Data Protection and GDPR
The General Data Protection Regulation (GDPR) has now replaced the previous law on data protection (the Data Protection Act 1998) and gives individuals more rights and protection in how their personal data is used by organisations. Parishes must comply with its requirements, just like any other charity or organisation. This page provides guidance, templates and a checklist to help you. It will be updated from time to time – so please check back periodically. (Apr 2018: The FAQ has been updated with additional questions and there is a specific guidance note relating to giving reviews and fundraising communications.)
What is the ‘GDPR’, and what do we need to do about it? There are two guides to help you: a two page overview (designed for use with PCCs) and a more detailed guide for the person implementing this in the parish. There are also a number of frequently asked questions.
There is also a checklist available which covers the actions outlined in the guides to help you monitor progress.
It’s helpful to start by carrying out a data audit – you may be surprised at just how much personal data is stored and processed around the parish. We’ve a template here along with some helpful hints to get you started.
If you don’t already have the consent that you need to communicate with people, you’ll need to gather this, and ongoing whenever you collect data that will be processed on the basis of consent, you should collect the consent as an integral part of the data collection. We’ve guidance and sample forms available for you to use here.
You will need to produce a Privacy Notice. If you have a website, it’s good practice to make this available online so people can access it. We provide a Sample Privacy Notice that you can amend and adopt, and some guidance on how you can write your own Privacy Notice.

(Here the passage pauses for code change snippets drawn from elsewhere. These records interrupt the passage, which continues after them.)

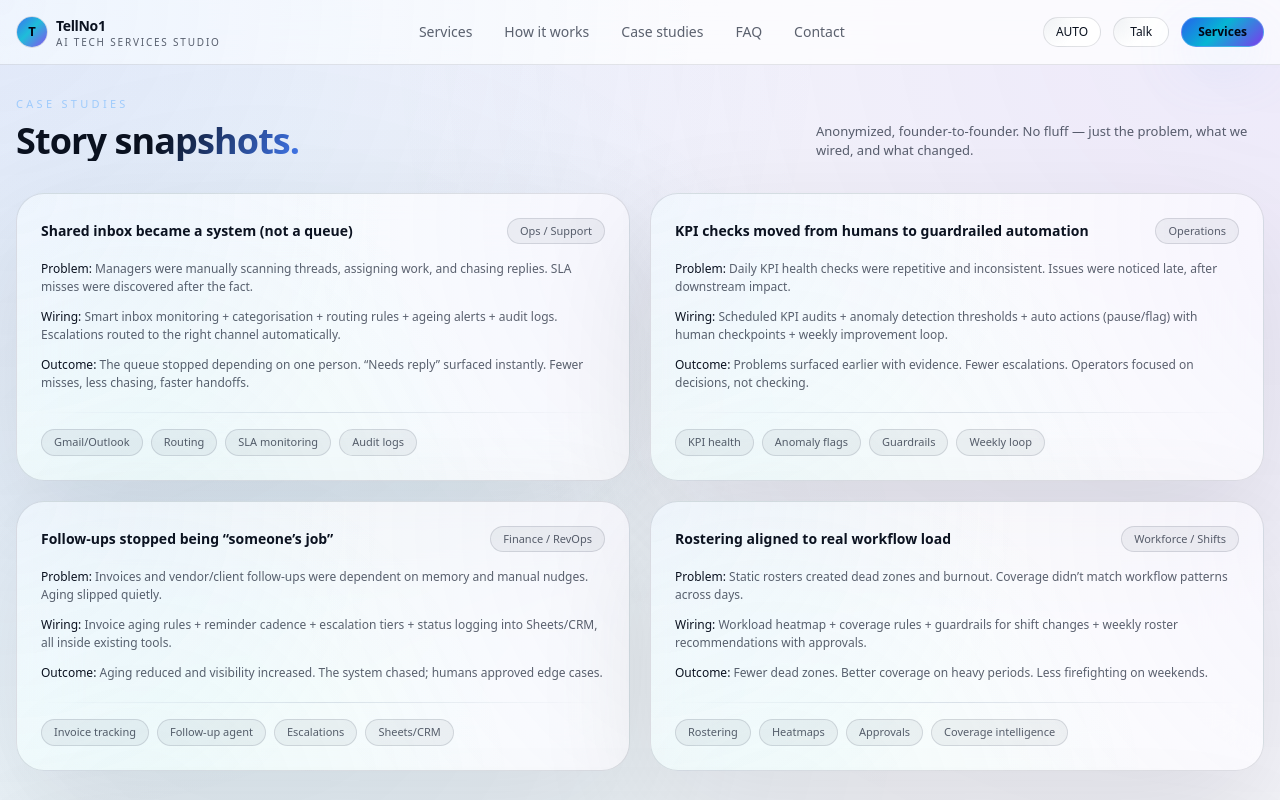
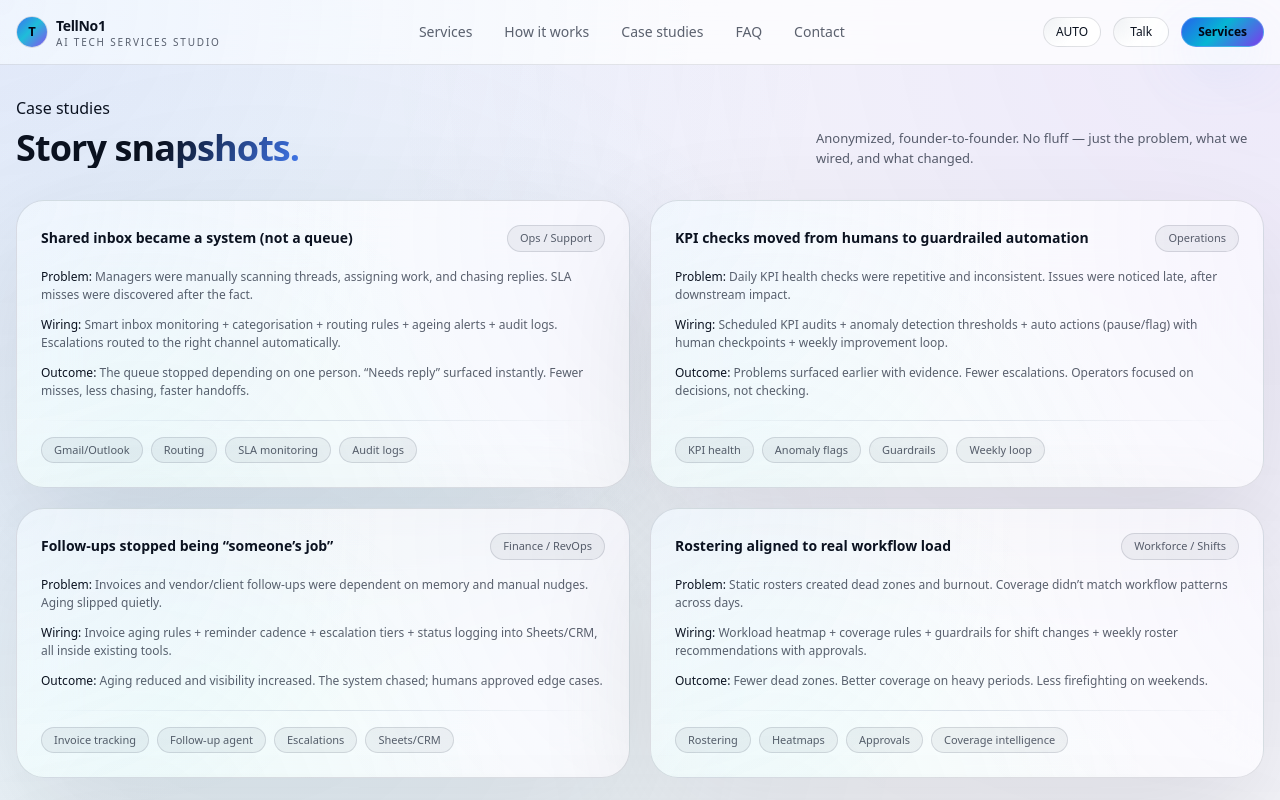
Before and after one commit to deeplyrootedin/TellNo1, a plain HTML site: page case-studies.html in a window 1280 px wide. Shown: the top 800 px of the page. Drawn offline with nearby package versions, Linux system fonts and the light colour scheme.

Commit message:
Update case-studies.html

```diff
--- a/case-studies.html
+++ b/case-studies.html
@@ -86,7 +86,7 @@
 <main class="pt-24 pb-16"><section class="container">
     <div class="flex items-end justify-between gap-4">
       <div>
-        <p class="text-[11px] uppercase tracking-[0.3em]" style="color: rgba(147,197,253,0.85);">Case studies</p>
+        <p class="ui-label">Case studies</p>
         <h1 class="gradient-text text-3xl sm:text-4xl font-semibold tracking-tight mt-2">Story snapshots.</h1>
       </div>
       <p class="max-w-md text-[13px]" style="color: var(--muted);">Anonymized, founder-to-founder. No fluff — just the problem, what we wired, and what changed.</p>
```
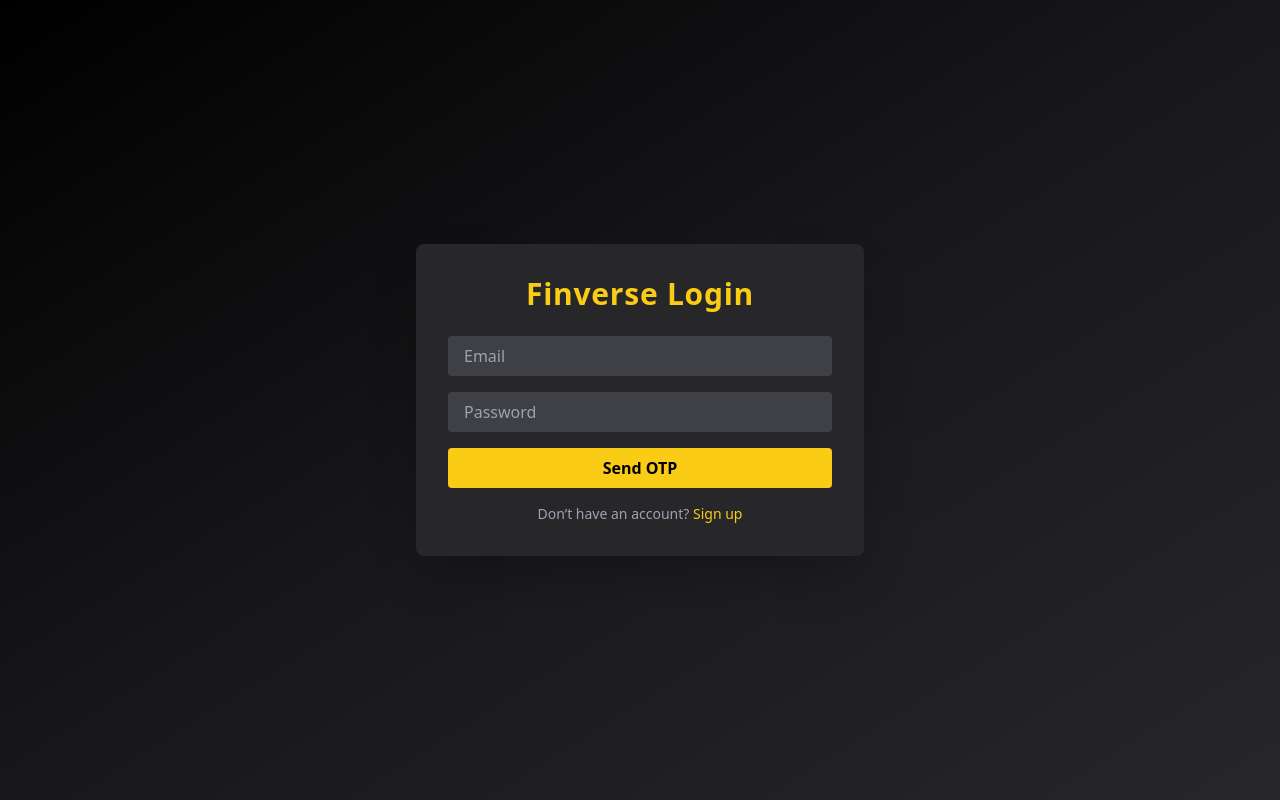
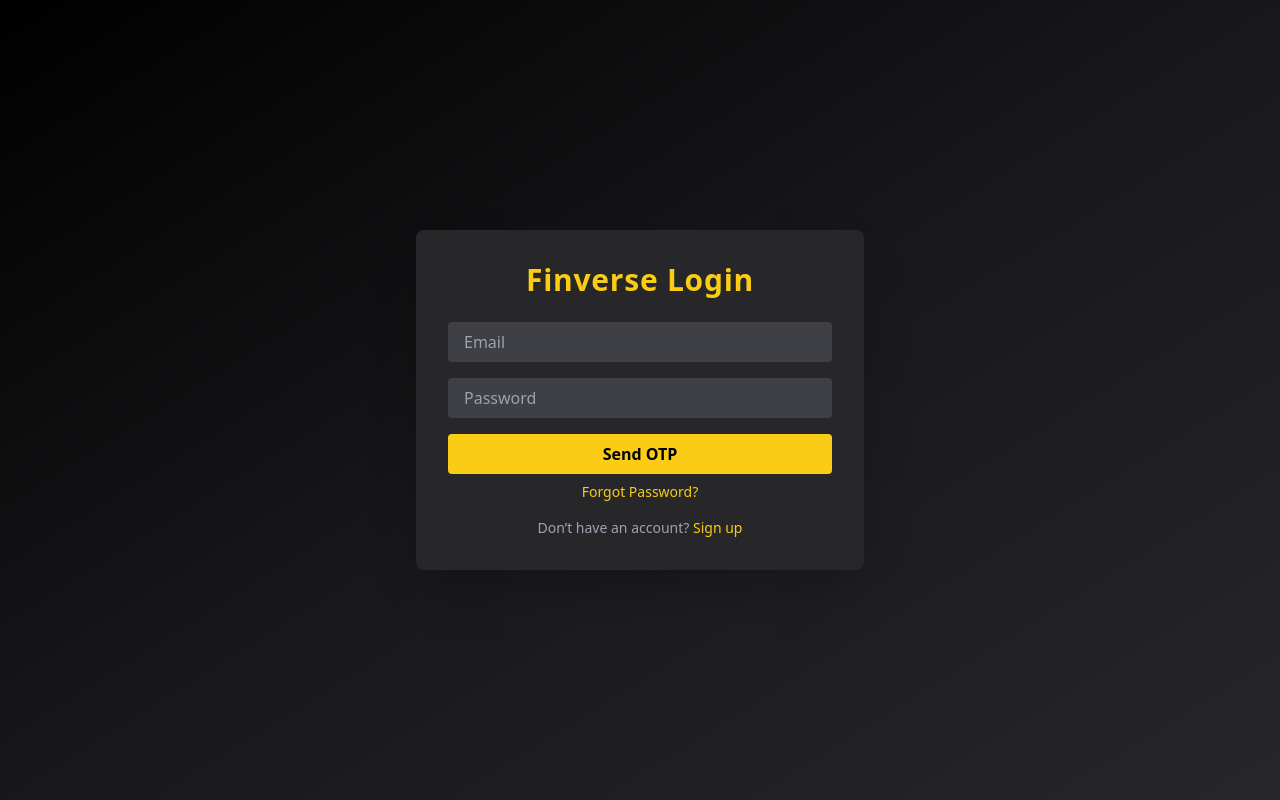
Before and after one commit to sanjay-ramesh94/Finverse, a React (Vite) app in the folder frontend/: page / in a window 1280 px wide. Built offline with nearby package versions, Linux system fonts and the light colour scheme.

Commit message:
Update Login.jsx
frg pass

```diff
--- a/frontend/src/pages/Login.jsx
+++ b/frontend/src/pages/Login.jsx
@@ -126,6 +126,10 @@ export default function Login() {
             </button>
           </form>
         )}
+        <p className="text-center text-sm mt-2 text-yellow-400 hover:underline cursor-pointer" onClick={() => navigate("/forgot-password")}>
+  Forgot Password?
+</p>
+
 
         <p className="text-center text-sm mt-4 text-gray-400">
           Don’t have an account?{" "}
```
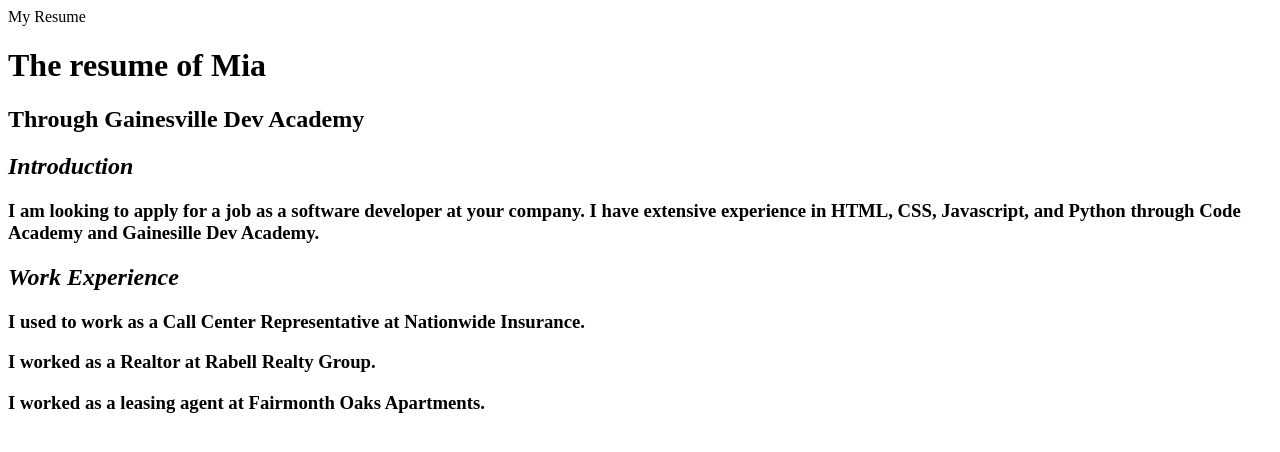
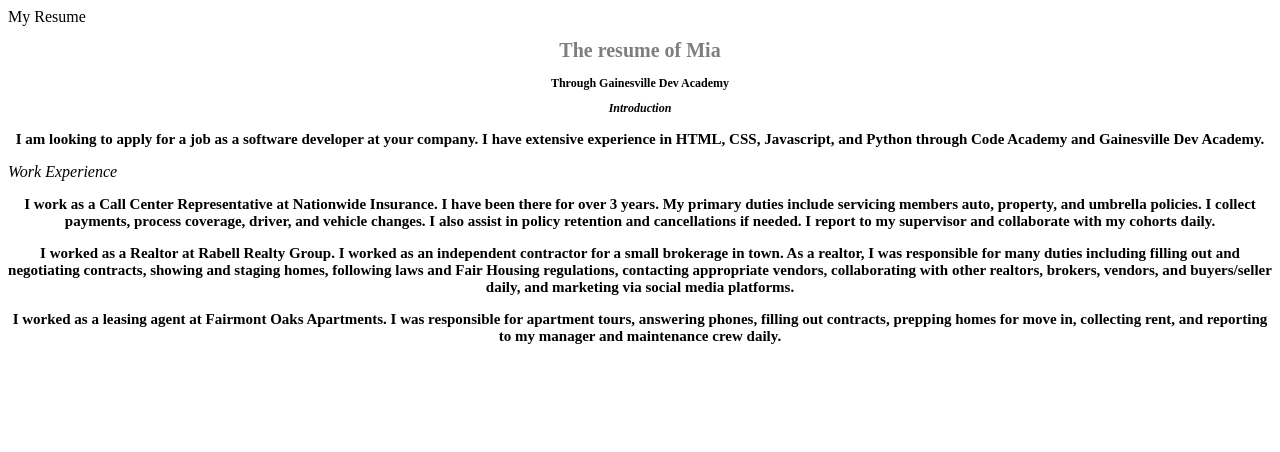
Before and after one commit to mialaduke/resume, a plain HTML site: page index.html in a window 1280 px wide. Drawn offline with Linux system fonts and the light colour scheme.

Commit message:
First Update

```diff
--- a/index.html
+++ b/index.html
@@ -11,10 +11,29 @@
   	.red {
   		background-color: red;
   	}
+
+
+  h2, h3 {
+    font-weight: bold;
+    font-size: 12px;
+    text-align: center;
+  }
+
+  h3 {
+    font-size: 15px;
+  }
+
+  h1 {
+    font-family: Comic Sans;
+    font-size: 20px;
+    text-align: center;
+    opacity: 50%;
+  }
   </style>
 
 </head>
   </title> My Resume </title>
+
 </head>
 
 <title>My Resume</title>
@@ -30,18 +49,18 @@
 <h2>
   <em>Introduction
   </em>
+</h2>
   </h3>
   <h3>I am looking to apply for a job as a software developer at your company.
   I have extensive experience in HTML, CSS, Javascript, and Python through Code Academy
-and Gainesille Dev Academy.</h3>
+and Gainesville Dev Academy.</h3>
 
-<h2>
   <em>Work Experience
   </em>
 </h2>
-  <h3>I used to work as a Call Center Representative at Nationwide Insurance.</h3>
-<h3>I worked as a Realtor at Rabell Realty Group.</h3>
-<h3>I worked as a leasing agent at Fairmonth Oaks Apartments.</h3>
+  <h3>I work as a Call Center Representative at Nationwide Insurance. I have been there for over 3 years. My primary duties include servicing members auto, property, and umbrella policies. I collect payments, process coverage, driver, and vehicle changes. I also assist in policy retention and cancellations if needed. I report to my supervisor and collaborate with my cohorts daily.</h3>
+<h3>I worked as a Realtor at Rabell Realty Group. I worked as an independent contractor for a small brokerage in town. As a realtor, I was responsible for many duties including filling out and negotiating contracts, showing and staging homes, following laws and Fair Housing regulations, contacting appropriate vendors, collaborating with other realtors, brokers, vendors, and buyers/seller daily, and marketing via social media platforms.</h3>
+<h3>I worked as a leasing agent at Fairmont Oaks Apartments. I was responsible for apartment tours, answering phones, filling out contracts, prepping homes for move in, collecting rent, and reporting to my manager and maintenance crew daily.</h3>
   <script>
   	console.log('Javascript is working!')
   </script>
```
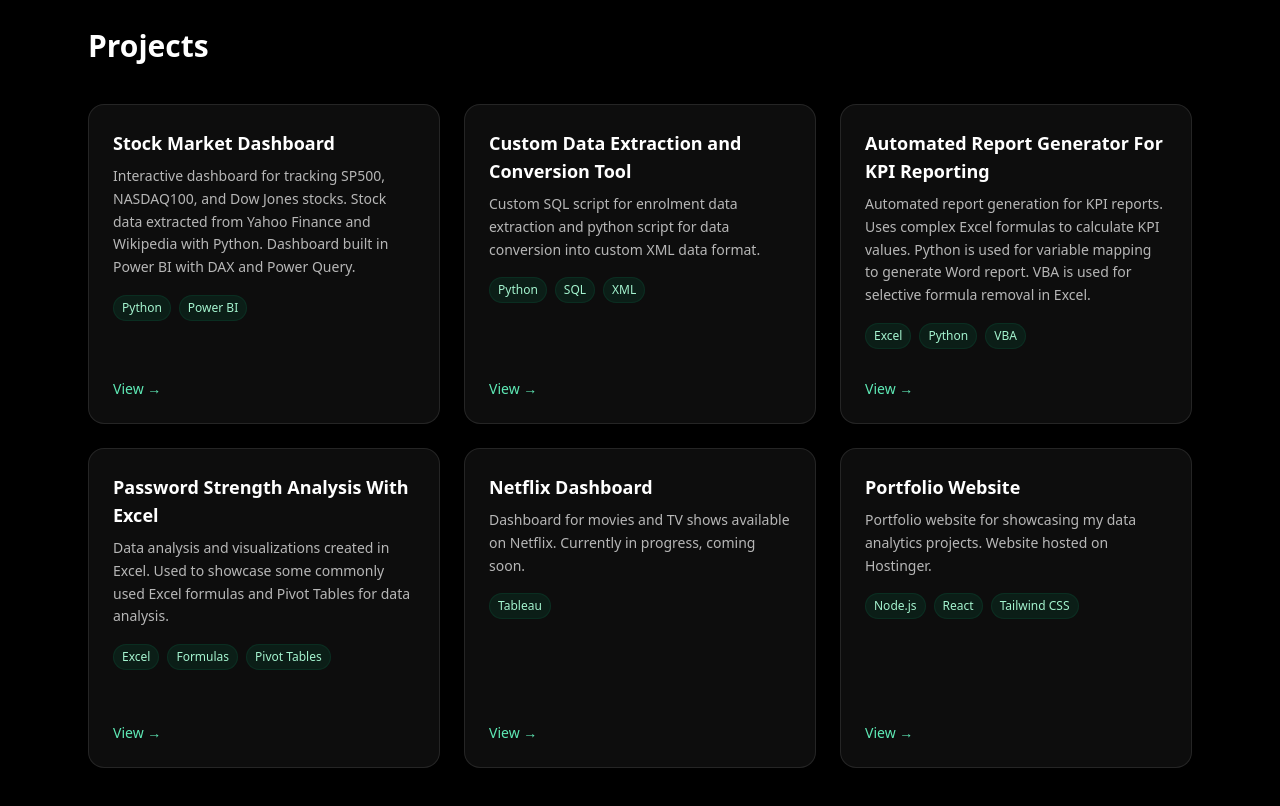
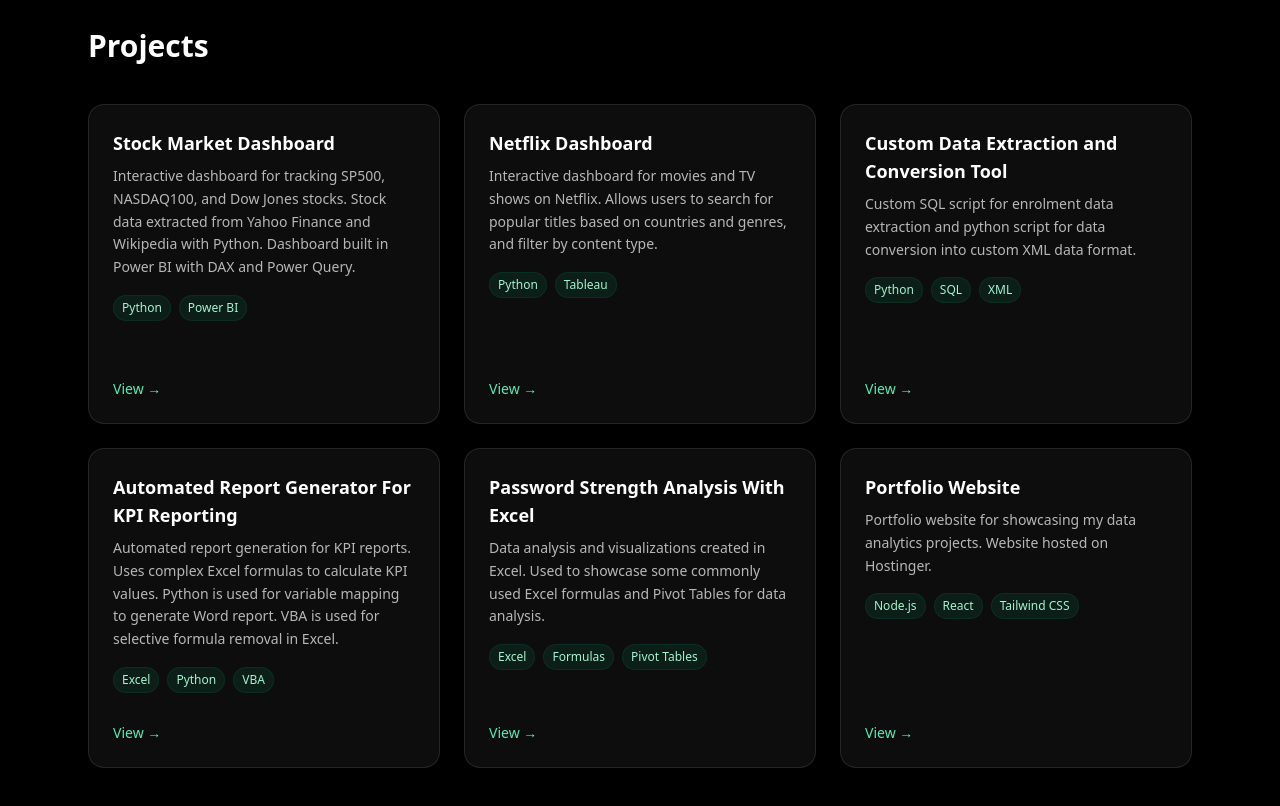
Before and after one commit to guochuanyong/billguoportfolio, a React (Vite) app in the folder my-website/: page / in a window 1280 px wide. Shown: the part 1100-1906 px from the top of the page. Built offline with nearby package versions, Linux system fonts and the light colour scheme.

Commit message:
New dist

```diff
--- a/my-website/src/components/Projects.jsx
+++ b/my-website/src/components/Projects.jsx
@@ -6,6 +6,13 @@ export default function Projects() {
         "Interactive dashboard for tracking SP500, NASDAQ100, and Dow Jones stocks. Stock data extracted from Yahoo Finance and Wikipedia with Python. Dashboard built in Power BI with DAX and Power Query.",
       tags: ["Python", "Power BI"],
       link: "https://github.com/guochuanyong/Trading-Dashboard",
+    },
+    {
+      title: "Netflix Dashboard",
+      description:
+        "Interactive dashboard for movies and TV shows on Netflix. Allows users to search for popular titles based on countries and genres, and filter by content type.",
+      tags: ["Python", "Tableau"],
+      link: "https://public.tableau.com/app/profile/bill.guo6908/viz/NetflixDashboard_17708668260490/DashboardMain",
     },
     {
       title: "Custom Data Extraction and Conversion Tool",
@@ -27,13 +34,6 @@ export default function Projects() {
         "Data analysis and visualizations created in Excel. Used to showcase some commonly used Excel formulas and Pivot Tables for data analysis.",
       tags: ["Excel", "Formulas", "Pivot Tables"],
       link: "https://github.com/guochuanyong/password_strength",
-    },
-    {
-      title: "Netflix Dashboard",
-      description:
-        "Dashboard for movies and TV shows available on Netflix. Currently in progress, coming soon.",
-      tags: ["Tableau"],
-      link: "https://portfoliobillg.com",
     },
     {
       title: "Portfolio Website",
```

Finally, whilst you will rely on consent for some of your communications, there will be some data processing you will want to do as part of normal church management for which you will not need to gain specific consent for that particular action – holding lists of group members, for example. This can be processed as part of the legitimate interests of the PCC, and where “special category data” which reveals religious belief, this can be processed on the basis of a special condition under the GDPR for religious not-for-profit bodies, provided the processing relates only to members or former members (or those who have regular contact with it in connection with those purposes) and provided there is no disclosure to a third party without consent.
One specific question relates to how churches should run fundraising events and giving reviews – a specific guidance note on this is available here.